## Exercise
Check each line of the material below for the string "POLYGON" and reply with how many have it, nothing more.

## Records

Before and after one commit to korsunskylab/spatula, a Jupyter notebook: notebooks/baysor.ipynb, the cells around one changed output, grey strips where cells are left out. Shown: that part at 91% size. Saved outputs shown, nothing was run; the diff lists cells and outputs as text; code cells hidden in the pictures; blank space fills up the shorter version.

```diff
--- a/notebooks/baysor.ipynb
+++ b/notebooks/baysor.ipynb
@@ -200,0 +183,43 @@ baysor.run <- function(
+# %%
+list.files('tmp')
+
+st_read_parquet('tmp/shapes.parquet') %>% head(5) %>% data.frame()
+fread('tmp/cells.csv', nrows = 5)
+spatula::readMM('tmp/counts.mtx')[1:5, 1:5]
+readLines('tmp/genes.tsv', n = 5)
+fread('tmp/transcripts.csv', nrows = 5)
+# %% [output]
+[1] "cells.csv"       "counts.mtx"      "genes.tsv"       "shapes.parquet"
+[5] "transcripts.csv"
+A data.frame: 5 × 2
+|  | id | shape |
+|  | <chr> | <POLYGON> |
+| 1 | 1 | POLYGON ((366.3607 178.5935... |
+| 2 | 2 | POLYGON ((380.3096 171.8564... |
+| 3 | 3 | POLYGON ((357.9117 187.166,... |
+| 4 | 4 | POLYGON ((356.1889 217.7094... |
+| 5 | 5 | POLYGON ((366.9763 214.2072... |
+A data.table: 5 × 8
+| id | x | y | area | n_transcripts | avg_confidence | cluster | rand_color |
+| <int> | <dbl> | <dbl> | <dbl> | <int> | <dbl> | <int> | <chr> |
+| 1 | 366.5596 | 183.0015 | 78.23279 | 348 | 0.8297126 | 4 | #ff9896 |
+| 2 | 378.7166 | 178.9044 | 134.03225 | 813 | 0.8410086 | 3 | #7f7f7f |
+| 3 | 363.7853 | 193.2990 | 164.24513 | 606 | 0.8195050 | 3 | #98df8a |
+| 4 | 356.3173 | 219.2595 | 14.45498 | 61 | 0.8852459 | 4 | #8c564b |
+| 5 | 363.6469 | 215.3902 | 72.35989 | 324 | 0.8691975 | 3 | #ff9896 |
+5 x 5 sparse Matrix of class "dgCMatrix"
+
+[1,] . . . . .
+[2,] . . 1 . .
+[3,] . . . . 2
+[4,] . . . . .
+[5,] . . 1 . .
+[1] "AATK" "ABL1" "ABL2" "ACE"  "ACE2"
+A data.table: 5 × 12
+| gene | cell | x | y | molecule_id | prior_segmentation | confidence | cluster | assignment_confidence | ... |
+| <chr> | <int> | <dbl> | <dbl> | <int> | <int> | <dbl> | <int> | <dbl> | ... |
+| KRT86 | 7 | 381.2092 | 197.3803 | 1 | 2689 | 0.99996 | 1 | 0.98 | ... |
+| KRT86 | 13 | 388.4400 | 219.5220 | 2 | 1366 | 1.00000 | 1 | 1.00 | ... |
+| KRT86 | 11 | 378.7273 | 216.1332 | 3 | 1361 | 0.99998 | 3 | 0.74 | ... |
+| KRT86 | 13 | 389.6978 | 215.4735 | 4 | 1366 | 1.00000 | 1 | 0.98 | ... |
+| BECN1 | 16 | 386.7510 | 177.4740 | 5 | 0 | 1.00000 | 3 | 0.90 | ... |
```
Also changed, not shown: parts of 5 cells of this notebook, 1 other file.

## Answer space
6